ASSIGNED TASK
For the word "footer", search the records and show each line in which it occurs.

----- EXCERPTED RECORDS

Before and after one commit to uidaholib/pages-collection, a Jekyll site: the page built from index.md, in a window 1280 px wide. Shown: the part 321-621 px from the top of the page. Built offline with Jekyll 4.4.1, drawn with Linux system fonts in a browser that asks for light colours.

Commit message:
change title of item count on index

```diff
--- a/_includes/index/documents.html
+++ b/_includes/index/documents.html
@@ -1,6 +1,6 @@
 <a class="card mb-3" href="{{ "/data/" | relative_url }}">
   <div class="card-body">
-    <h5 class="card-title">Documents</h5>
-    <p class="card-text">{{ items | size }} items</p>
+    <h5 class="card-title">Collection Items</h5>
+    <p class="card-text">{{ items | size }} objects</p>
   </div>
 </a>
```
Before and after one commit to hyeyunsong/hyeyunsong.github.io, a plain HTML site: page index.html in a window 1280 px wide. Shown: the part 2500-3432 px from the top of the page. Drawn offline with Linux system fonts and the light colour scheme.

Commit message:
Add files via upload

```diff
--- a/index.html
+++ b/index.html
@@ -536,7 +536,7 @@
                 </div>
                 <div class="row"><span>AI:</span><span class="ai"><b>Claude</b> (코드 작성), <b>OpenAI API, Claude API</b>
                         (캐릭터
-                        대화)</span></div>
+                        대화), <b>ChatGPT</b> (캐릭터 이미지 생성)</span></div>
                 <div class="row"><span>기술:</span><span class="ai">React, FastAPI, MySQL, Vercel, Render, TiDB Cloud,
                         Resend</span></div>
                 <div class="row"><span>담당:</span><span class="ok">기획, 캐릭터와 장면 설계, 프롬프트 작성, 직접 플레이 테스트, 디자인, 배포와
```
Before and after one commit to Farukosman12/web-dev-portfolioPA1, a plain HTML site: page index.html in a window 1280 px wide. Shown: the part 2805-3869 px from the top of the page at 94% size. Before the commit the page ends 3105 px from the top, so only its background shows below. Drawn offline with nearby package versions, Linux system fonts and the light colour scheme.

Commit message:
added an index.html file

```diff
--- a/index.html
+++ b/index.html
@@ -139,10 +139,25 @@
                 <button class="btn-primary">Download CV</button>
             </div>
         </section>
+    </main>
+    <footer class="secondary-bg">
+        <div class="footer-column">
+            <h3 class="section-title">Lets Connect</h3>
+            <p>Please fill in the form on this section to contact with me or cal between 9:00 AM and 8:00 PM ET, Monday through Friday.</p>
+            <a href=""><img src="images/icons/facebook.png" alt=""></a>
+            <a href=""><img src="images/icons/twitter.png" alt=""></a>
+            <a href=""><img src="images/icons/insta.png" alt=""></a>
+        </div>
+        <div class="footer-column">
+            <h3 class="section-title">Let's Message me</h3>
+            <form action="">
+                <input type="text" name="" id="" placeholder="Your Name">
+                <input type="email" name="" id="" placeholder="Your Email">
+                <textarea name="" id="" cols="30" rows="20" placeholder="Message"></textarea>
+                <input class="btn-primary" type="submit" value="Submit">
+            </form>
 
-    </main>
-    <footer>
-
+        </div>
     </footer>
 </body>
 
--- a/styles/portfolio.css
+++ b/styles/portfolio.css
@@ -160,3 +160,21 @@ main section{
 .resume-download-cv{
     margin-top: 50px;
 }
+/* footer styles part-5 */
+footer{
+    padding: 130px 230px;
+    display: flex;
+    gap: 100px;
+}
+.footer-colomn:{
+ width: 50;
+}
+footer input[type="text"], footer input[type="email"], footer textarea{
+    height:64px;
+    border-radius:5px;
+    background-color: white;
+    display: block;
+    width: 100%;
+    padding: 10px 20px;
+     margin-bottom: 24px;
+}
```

----------

RESULT OF THE EXERCISE
+    <footer class="secondary-bg">
+        <div class="footer-column">
+        <div class="footer-column">
-    <footer>
     </footer>
+/* footer styles part-5 */
+footer{
+.footer-colomn:{
+footer input[type="text"], footer input[type="email"], footer textarea{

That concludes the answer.